World Bulletin/News Desk
The German government has condemned a "xenophobic" attack on three buildings housing refugees in the southeastern German town of Vorra, which burned down in what police suspect was an arson attack by neo-Nazis.
Fire tore through the buildings sited in different parts of the town, 50 kilometers (32 miles) northeast of the city of Nuremberg, which had been recently renovated to house asylum seekers.
Chancellor Angela Merkel condemned a series of anti-Muslim demonstrations centred on the eastern city of Dresden, saying via an aide on Friday that there was "no place in Germany" for hatred of Muslims or any other religious or racial group.

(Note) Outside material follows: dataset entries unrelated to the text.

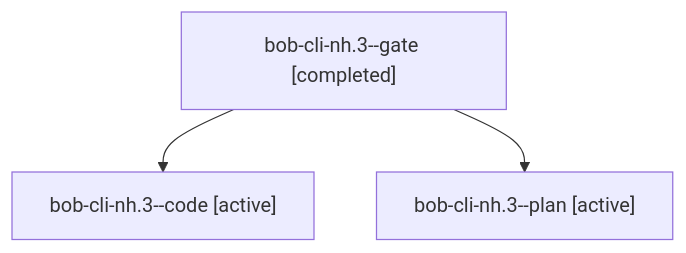
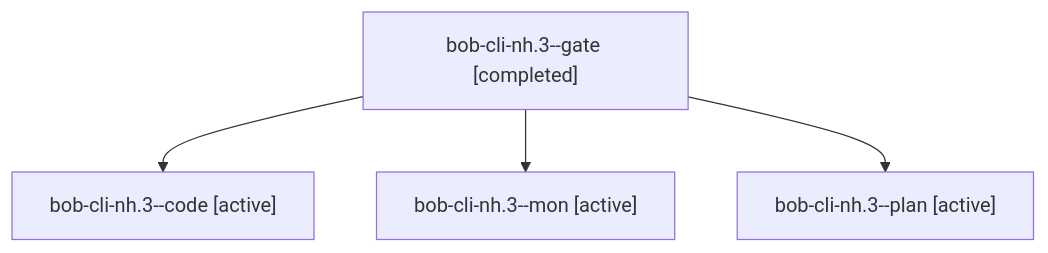
Before and after one commit to bobs-org/bob-cli--agents: the diagram in sessions/bbugyi200.athena.bob-cli-nh.3.md, drawn with Mermaid. The commit also changed other lines of this file and 109 other files, not shown here.

````diff
--- a/sessions/bbugyi200.athena.bob-cli-nh.3.md
+++ b/sessions/bbugyi200.athena.bob-cli-nh.3.md
@@ -9,8 +9,10 @@
 ```mermaid
 flowchart TD
   n0["bob-cli-nh.3--gate [completed]"]
   n1["bob-cli-nh.3--code [active]"]
   n0 --> n1
-  n2["bob-cli-nh.3--plan [active]"]
+  n2["bob-cli-nh.3--mon [active]"]
   n0 --> n2
+  n3["bob-cli-nh.3--plan [active]"]
+  n0 --> n3
 ```
````
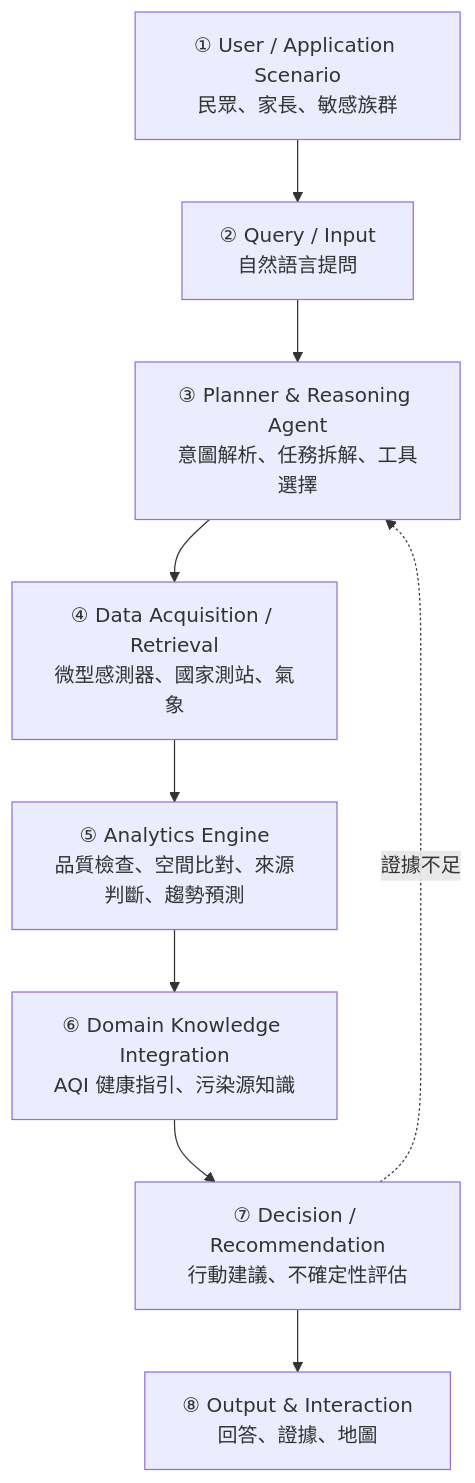
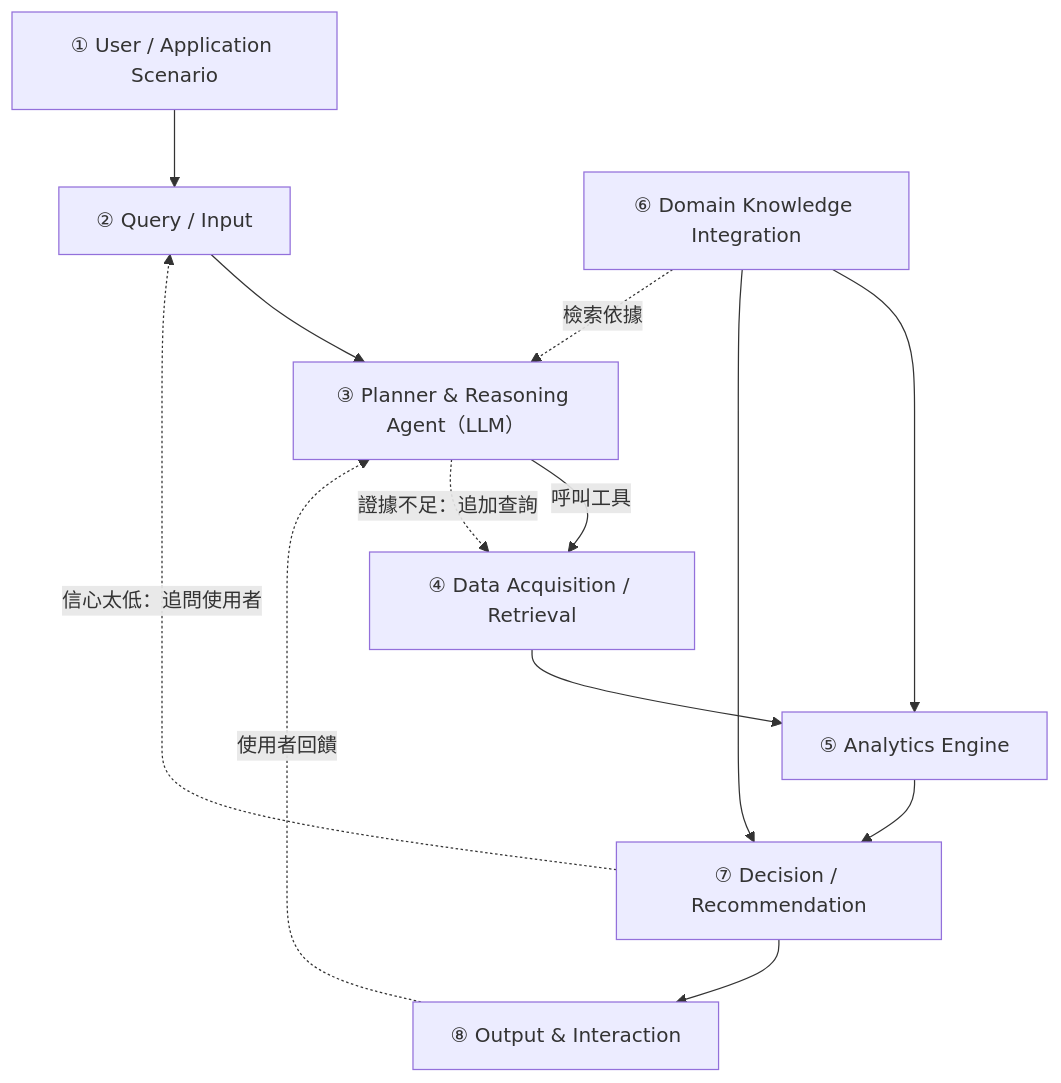
The diagram in DESIGN.md (A0966411725-png/AirSleuth), drawn with Mermaid before and after one commit. The commit also changed other lines of this file and 4 other files, not shown here.

First line of the commit message:
T-10：系統架構、流程圖、虛擬碼與 DESIGN.md

````diff
--- a/DESIGN.md
+++ b/DESIGN.md
@@ -34,11 +43,15 @@
 ```mermaid
-flowchart TD
-    U["① User / Application Scenario<br/>民眾、家長、敏感族群"] --> Q["② Query / Input<br/>自然語言提問"]
-    Q --> P["③ Planner & Reasoning Agent<br/>意圖解析、任務拆解、工具選擇"]
-    P --> D["④ Data Acquisition / Retrieval<br/>微型感測器、國家測站、氣象"]
-    D --> A["⑤ Analytics Engine<br/>品質檢查、空間比對、來源判斷、趨勢預測"]
-    A --> K["⑥ Domain Knowledge Integration<br/>AQI 健康指引、污染源知識"]
-    K --> R["⑦ Decision / Recommendation<br/>行動建議、不確定性評估"]
-    R --> O["⑧ Output & Interaction<br/>回答、證據、地圖"]
-    R -. 證據不足 .-> P
+flowchart TB
+    U["① User / Application Scenario"] --> Q["② Query / Input"]
+    Q --> AG["③ Planner & Reasoning Agent（LLM）"]
+    AG -->|呼叫工具| DA["④ Data Acquisition / Retrieval"]
+    DA --> AN["⑤ Analytics Engine"]
+    AN --> DE["⑦ Decision / Recommendation"]
+    KN["⑥ Domain Knowledge Integration"] --> AN
+    KN --> DE
+    KN -.檢索依據.-> AG
+    DE --> OU["⑧ Output & Interaction"]
+    AG -.證據不足：追加查詢.-> DA
+    DE -.信心太低：追問使用者.-> Q
+    OU -.使用者回饋.-> AG
 ```
````
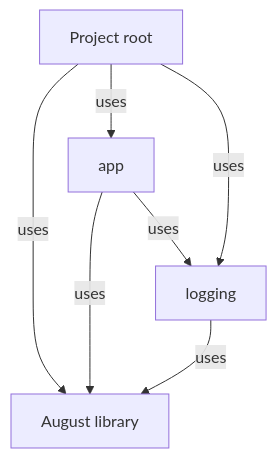
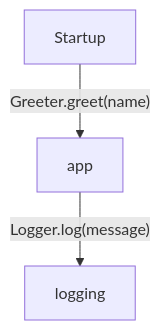
Before and after one commit to GreenPandaStudios/augscript: the first of 2 diagrams in docs/examples/hello/diagrams/index.md, drawn with Mermaid. The commit also changed other lines of this file and 524 other files, not shown here.

Commit message:
Explain checked data flow at folder and service levels

````diff
--- a/docs/examples/hello/diagrams/index.md
+++ b/docs/examples/hello/diagrams/index.md
@@ -21,13 +19,8 @@
 ```mermaid
 flowchart TD
-    n0["August library"]
-    n1["Project root"]
-    n2["app"]
-    n3["logging"]
-    n1 -->|"uses"| n0
-    n1 -->|"uses"| n2
-    n1 -->|"uses"| n3
-    n2 -->|"uses"| n0
-    n2 -->|"uses"| n3
-    n3 -->|"uses"| n0
+    n0["app"]
+    n1["logging"]
+    n2["Startup"]
+    n0 -->|"Logger.log(message)"| n1
+    n2 -->|"Greeter.greet(name)"| n0
 ```
````
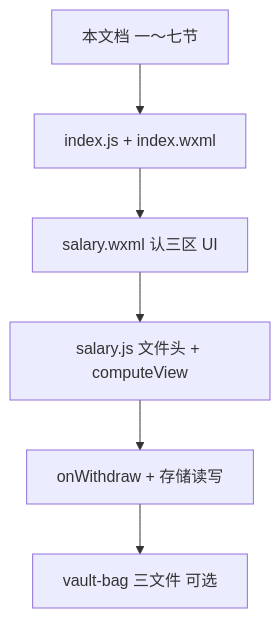
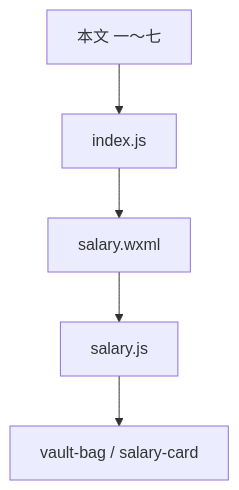
One commit to ToneyAlessio/salary_count changed the second of 2 diagrams in main/代码阅读指南.md. Above: the diagram before and after it, drawn with Mermaid. The commit also changed other lines of this file and 21 other files, not shown here.

````diff
--- a/main/代码阅读指南.md
+++ b/main/代码阅读指南.md
@@ -142,8 +149,7 @@
 ```mermaid
 flowchart TD
-    A[本文档 一～七节] --> B[index.js + index.wxml]
-    B --> C[salary.wxml 认三区 UI]
-    C --> D[salary.js 文件头 + computeView]
-    D --> E[onWithdraw + 存储读写]
-    E --> F[vault-bag 三文件 可选]
+    A[本文 一～七] --> B[index.js]
+    B --> C[salary.wxml]
+    C --> D[salary.js]
+    D --> E[vault-bag / salary-card]
 ```
````
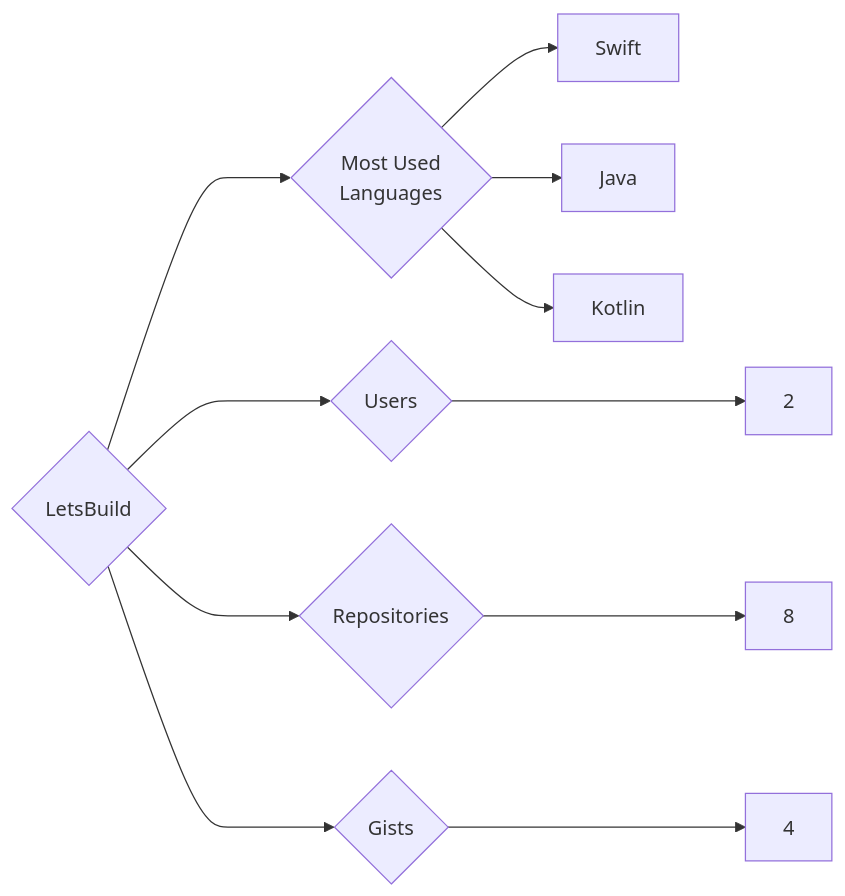
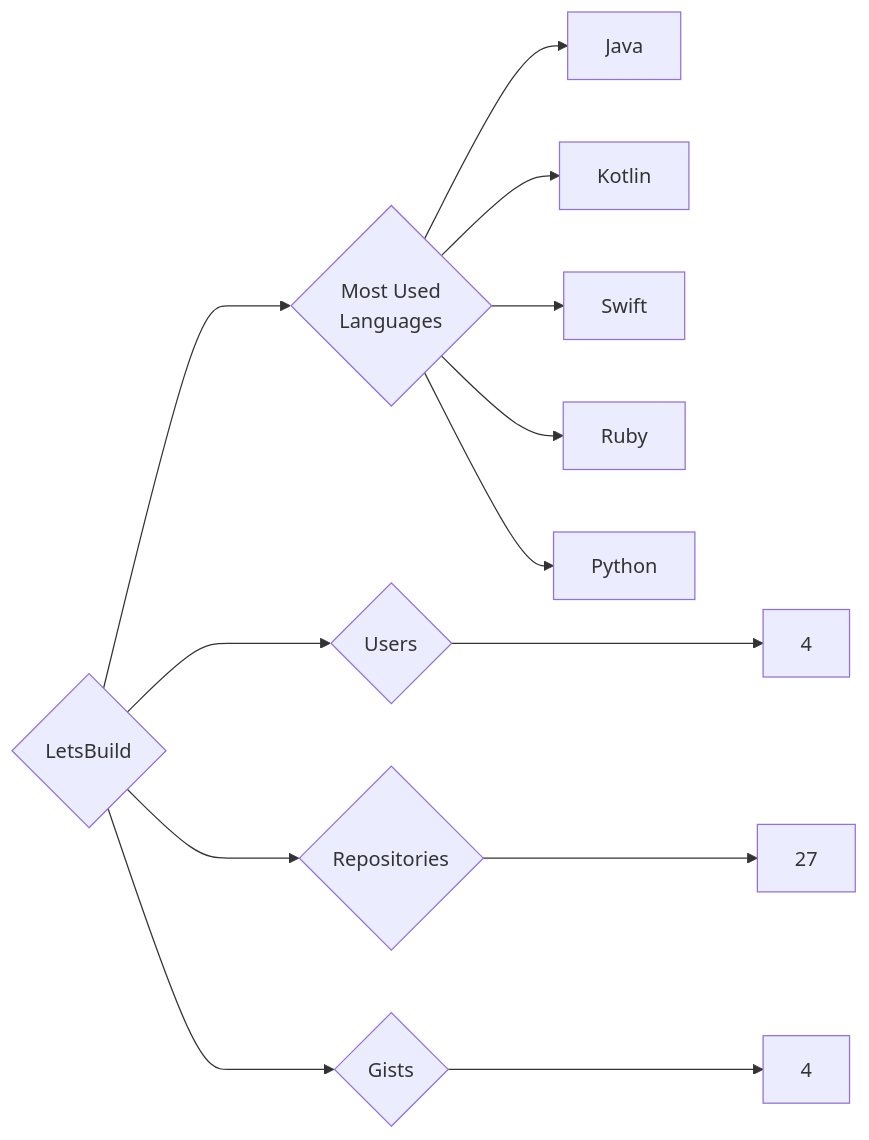
One commit to trickest/insiders changed the diagram in targets/LetsBuild/README.md. Above: the diagram before and after it, drawn with Mermaid. The commit also changed 891 other files, not shown here.

````diff
--- a/targets/LetsBuild/README.md
+++ b/targets/LetsBuild/README.md
@@ -3,11 +3,13 @@
 ```mermaid
 graph LR
 COMPANY_NAME{LetsBuild}
-COMPANY_NAME ---> U{Users} ---> UN[2]
-COMPANY_NAME ---> R{Repositories} ---> RN[8]
+COMPANY_NAME ---> U{Users} ---> UN[4]
+COMPANY_NAME ---> R{Repositories} ---> RN[27]
 COMPANY_NAME ---> G{Gists} ---> GN[4]
 COMPANY_NAME ---> ML{Most Used<br>Languages}
-ML --> Swift[Swift]
 ML --> Java[Java]
 ML --> Kotlin[Kotlin]
+ML --> Swift[Swift]
+ML --> Ruby[Ruby]
+ML --> Python[Python]
 ```
````
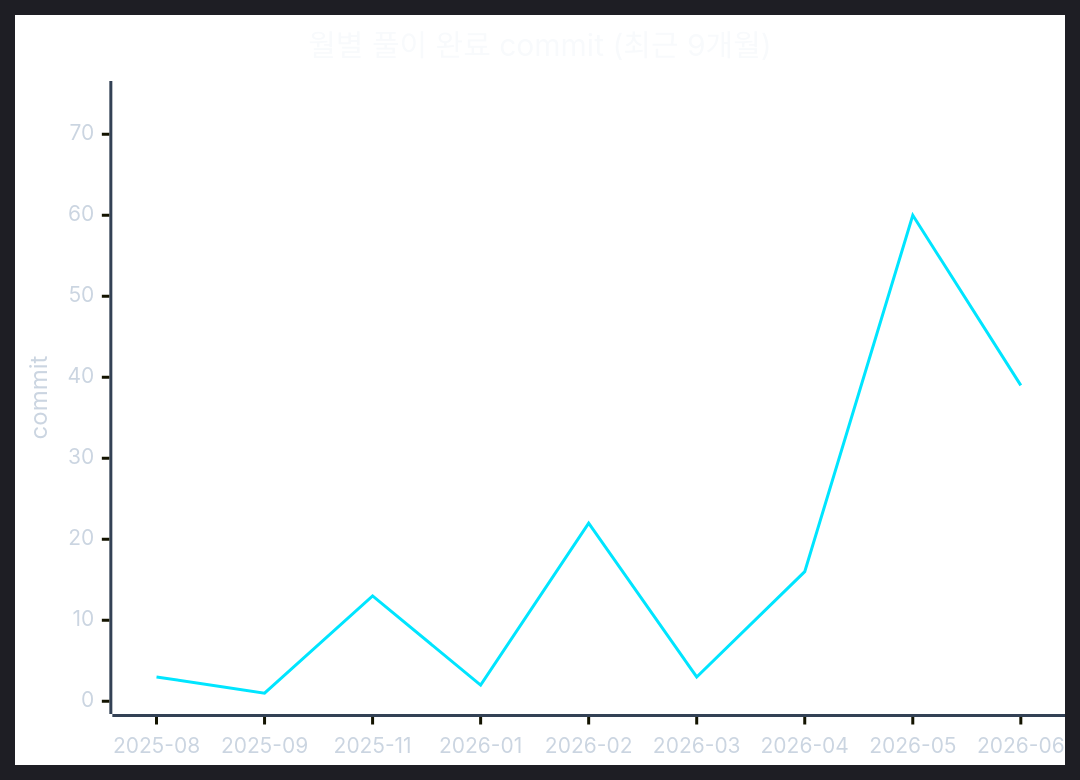
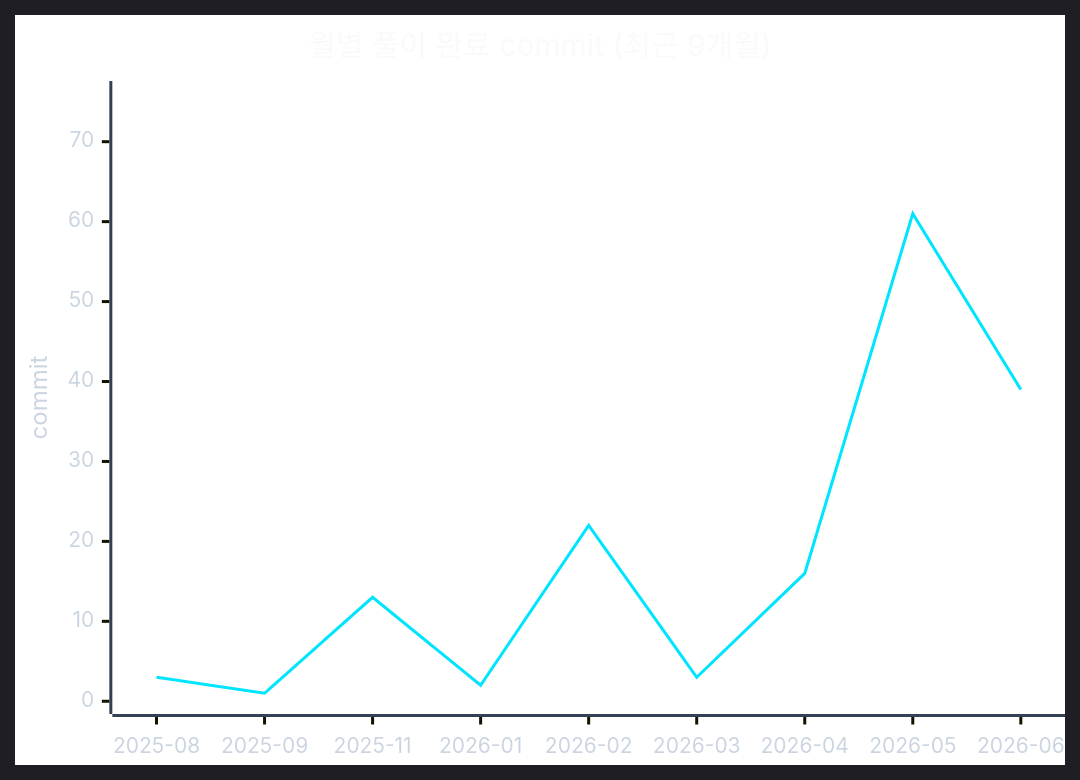
The second of 2 diagrams in readme.md (CHOOSLA/Algorithm), drawn with Mermaid before and after one commit. The commit also changed other lines of this file and 2 other files, not shown here.

````diff
--- a/readme.md
+++ b/readme.md
@@ -71,22 +71,22 @@
 ```mermaid
 ---
 config:
   theme: dark
   themeVariables:
     background: '#0d1117'
     xyChart:
       titleColor: '#f8fafc'
       xAxisLabelColor: '#cbd5e1'
       xAxisTitleColor: '#cbd5e1'
       xAxisLineColor: '#334155'
       yAxisLabelColor: '#cbd5e1'
       yAxisTitleColor: '#cbd5e1'
       yAxisLineColor: '#334155'
       plotColorPalette: '#00e5ff'
 ---
 xychart-beta
   title "월별 풀이 완료 commit (최근 9개월)"
   x-axis ["2025-08", "2025-09", "2025-11", "2026-01", "2026-02", "2026-03", "2026-04", "2026-05", "2026-06"]
-  y-axis "commit" 0 --> 75
-  line [3, 1, 13, 2, 22, 3, 16, 60, 39]
+  y-axis "commit" 0 --> 76
+  line [3, 1, 13, 2, 22, 3, 16, 61, 39]
 ```
````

"In the name of the government and the chancellor I can say quite clearly that there is no place in Germany for religious hatred, no matter which religion people belong to," said the chancellor's spokeswoman, Christiane Wirtz.
"There is no place for Islamophobia, anti-Semitism or any form of xenophobia or racism," she said of the growing Monday evening marches in Dresden under the motto PEGIDA, standing for "Patriotic Europeans against the Islamization of the West".
Germany has witnessed a rise in anti-Islam and anti-immigration sentiments in recent months, raising worries among politicians.
Joachim Herrmann, Interior Minister of the state of Bavaria, told public radio BR on Friday that "it was obviously an arson attack."
"The swastikas on the wall lead to the suspicion that this might be related with right-wing extremist perpetrators," he said.
Rise in attacks
Recently formed right-wing and anti-Islam platforms like PEDISA and HOGESA have gathered thousands in protests organized in cities Dresden, Hannover and Cologne.
The latest PEGIDA march on Monday drew up to 10,000 people and almost as many counter-demonstrators. The organisers, who began two months ago with a few hundred people, say they are not against immigrants but want to protest against "Islamic extremism and the influx of asylum-seekers."
Interior Minister Thomas de Maiziere said not all the marchers are racists and they include some who are "expressing their fears about the challenges of the times".
Dresden is the site of Germany's biggest annual neo-Nazi march on the anniversary of the World War Two bombings.
According to a report by the German Federal Police Office, or BKA, there have been at least 86 attacks on refugee houses this year up to September, greater than the total number of attacks in 2012 and 2013.
A total of 18.2 percent of Germans support the prohibition of immigration of Muslims to Germany, according to a study by the German think-tank Friedrich Ebert Foundation conducted among 1,915 people aged between 16 and 95 between June and September.
A total of 35,729 Syrians have applied for asylum in Germany in the past 11 months.
After Syria, the main countries of origin of asylum seekers were Serbia, Eritrea, Afghanistan, Iraq, Macedonia, Bosnia Herzegovina, Albania, Kosovo and Somalia.
Majority of the asylum seekers and their families are accommodated in refugee centers or public houses managed by the municipalities and communities.
Public expressions of anti-immigrant sentiment are largely taboo in mainstream German politics because of the Nazis' mass-murder of Jews and other groups in the Holocaust. Merkel argues that Germany needs immigrants to avoid demographic crisis.
German officials are alarmed at the rise in both anti-Muslim and anti-Semitic sentiment. This year has seen right-wingers join forces with soccer hooligans against Muslims and a rise in attacks on Jews linked to the Middle East crisis.
A backlash is being felt: this week Merkel's conservatives debated banning the burka, the full body covering worn by some Muslim women, and her Bavarian allies had to drop a proposal to oblige immigrants to speak German at home.
Earlier this week, the head of Germany's Central Council of Muslims, Aiman Mazyek, urged politicians to speak out to avoid giving the impression that racism had "become respectable".Güncelleme Tarihi: 12 Aralık 2014, 17:20